- Opening Delimiter -

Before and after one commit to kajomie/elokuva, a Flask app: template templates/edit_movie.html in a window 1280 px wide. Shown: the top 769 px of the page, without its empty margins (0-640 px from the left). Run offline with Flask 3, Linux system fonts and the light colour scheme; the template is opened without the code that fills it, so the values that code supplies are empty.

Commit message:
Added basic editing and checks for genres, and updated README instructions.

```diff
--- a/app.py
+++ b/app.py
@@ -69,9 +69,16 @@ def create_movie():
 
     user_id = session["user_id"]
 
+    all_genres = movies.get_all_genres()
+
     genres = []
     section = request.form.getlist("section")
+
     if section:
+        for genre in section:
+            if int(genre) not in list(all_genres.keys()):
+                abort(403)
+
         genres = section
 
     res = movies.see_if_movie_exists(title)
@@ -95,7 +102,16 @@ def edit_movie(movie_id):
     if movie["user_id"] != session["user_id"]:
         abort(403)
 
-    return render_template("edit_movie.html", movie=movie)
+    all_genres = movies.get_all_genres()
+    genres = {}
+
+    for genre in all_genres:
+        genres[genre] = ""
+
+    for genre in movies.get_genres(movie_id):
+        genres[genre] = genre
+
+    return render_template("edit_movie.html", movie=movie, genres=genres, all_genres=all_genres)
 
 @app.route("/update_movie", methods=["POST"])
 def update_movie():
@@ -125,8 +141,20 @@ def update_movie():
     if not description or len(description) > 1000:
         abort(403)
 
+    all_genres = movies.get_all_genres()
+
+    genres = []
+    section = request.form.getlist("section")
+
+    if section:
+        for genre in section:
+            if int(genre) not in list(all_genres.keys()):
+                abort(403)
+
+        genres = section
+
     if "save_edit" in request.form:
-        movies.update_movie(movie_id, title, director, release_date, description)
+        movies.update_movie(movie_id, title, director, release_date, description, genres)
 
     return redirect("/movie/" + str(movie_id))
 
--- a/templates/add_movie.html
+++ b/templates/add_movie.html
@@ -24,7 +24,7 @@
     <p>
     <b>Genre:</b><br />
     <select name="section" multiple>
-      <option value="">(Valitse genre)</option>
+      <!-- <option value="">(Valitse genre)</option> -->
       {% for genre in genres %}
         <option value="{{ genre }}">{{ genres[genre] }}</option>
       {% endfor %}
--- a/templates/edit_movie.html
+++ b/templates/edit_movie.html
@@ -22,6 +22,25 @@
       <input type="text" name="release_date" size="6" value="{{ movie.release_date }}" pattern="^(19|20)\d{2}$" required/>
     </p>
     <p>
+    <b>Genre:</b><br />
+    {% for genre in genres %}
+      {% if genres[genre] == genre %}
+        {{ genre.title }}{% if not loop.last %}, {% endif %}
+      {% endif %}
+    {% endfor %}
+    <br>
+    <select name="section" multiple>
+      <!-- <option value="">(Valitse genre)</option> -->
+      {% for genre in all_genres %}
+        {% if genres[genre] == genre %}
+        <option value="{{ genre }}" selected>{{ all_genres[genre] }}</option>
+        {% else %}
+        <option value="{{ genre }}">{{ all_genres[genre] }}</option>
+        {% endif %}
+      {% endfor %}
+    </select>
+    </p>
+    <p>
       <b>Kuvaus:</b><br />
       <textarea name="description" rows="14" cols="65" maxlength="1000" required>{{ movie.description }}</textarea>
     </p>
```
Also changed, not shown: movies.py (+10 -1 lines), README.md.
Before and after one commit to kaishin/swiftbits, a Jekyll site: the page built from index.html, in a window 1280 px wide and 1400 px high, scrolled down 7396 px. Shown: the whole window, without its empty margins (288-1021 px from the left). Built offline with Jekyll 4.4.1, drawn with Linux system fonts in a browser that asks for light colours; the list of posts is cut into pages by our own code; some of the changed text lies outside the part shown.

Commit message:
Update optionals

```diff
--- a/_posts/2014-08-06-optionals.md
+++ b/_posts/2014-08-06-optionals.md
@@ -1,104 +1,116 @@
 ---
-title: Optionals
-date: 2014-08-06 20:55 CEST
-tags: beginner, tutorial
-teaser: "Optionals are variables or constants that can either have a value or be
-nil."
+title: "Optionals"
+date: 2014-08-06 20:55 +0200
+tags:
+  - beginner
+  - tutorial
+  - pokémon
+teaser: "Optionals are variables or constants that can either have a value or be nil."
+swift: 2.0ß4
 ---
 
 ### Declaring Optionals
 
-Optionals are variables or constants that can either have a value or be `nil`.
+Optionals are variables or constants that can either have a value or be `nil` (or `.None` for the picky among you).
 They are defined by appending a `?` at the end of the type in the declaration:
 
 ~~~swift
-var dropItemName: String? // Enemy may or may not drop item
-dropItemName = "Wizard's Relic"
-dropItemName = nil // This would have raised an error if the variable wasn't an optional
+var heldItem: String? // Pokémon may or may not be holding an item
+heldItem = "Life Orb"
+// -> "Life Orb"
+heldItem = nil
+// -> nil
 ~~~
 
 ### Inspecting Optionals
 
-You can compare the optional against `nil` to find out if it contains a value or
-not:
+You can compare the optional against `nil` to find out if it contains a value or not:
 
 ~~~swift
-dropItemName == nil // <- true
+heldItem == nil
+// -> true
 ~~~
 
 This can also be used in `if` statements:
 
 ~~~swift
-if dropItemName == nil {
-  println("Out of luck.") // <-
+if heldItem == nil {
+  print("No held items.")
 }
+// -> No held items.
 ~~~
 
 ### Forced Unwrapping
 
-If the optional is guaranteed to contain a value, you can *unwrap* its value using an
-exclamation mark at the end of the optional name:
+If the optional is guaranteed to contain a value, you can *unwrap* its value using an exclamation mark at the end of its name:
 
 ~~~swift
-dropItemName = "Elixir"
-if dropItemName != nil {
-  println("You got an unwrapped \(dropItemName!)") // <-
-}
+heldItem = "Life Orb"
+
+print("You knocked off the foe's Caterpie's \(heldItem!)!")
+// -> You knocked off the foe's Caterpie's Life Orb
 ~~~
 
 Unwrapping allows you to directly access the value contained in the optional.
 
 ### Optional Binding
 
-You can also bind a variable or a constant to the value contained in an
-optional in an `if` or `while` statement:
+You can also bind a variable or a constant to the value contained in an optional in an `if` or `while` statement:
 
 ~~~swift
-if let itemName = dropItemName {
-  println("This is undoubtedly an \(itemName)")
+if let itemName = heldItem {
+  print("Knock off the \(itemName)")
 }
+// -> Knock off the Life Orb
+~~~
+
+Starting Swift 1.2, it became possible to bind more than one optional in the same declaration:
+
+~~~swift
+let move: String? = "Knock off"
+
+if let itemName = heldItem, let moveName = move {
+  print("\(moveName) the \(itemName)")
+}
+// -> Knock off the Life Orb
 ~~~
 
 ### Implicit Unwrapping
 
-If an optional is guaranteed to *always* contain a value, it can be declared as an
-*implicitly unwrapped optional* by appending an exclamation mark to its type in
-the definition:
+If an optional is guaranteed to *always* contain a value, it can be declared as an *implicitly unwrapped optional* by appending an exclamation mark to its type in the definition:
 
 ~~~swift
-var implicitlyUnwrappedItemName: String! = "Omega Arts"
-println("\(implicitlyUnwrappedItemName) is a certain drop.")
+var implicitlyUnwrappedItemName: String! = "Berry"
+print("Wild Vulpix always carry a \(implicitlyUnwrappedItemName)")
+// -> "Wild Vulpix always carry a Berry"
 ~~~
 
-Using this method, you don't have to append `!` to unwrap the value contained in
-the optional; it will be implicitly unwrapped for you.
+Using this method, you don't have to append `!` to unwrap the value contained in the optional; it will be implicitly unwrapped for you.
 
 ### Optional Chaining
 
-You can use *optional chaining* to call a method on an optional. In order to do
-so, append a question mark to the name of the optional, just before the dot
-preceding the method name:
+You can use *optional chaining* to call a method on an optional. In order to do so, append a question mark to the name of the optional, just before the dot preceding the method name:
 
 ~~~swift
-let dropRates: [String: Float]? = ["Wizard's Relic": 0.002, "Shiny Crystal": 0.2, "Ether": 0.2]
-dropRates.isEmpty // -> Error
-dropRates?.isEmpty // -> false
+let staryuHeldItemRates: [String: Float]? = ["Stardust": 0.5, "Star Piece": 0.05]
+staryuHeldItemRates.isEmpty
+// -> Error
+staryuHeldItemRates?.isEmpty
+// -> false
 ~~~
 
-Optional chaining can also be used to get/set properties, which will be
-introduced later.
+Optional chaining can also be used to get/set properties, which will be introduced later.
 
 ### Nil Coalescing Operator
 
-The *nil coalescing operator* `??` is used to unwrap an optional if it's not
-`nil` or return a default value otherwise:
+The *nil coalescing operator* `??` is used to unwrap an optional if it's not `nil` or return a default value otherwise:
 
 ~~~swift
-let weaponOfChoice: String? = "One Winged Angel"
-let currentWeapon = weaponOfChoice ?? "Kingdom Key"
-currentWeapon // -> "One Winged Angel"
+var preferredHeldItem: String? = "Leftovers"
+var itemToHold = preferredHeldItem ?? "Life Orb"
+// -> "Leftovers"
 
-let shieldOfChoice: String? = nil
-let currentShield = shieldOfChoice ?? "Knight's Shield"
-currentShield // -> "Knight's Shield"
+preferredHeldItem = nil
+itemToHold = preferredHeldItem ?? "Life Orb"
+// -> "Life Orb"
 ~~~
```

- Closing Delimiter -

# [TASK]
Write only the number of lines in the material above where the string "Knight" occurs.

# [RESPONSE AREA]
2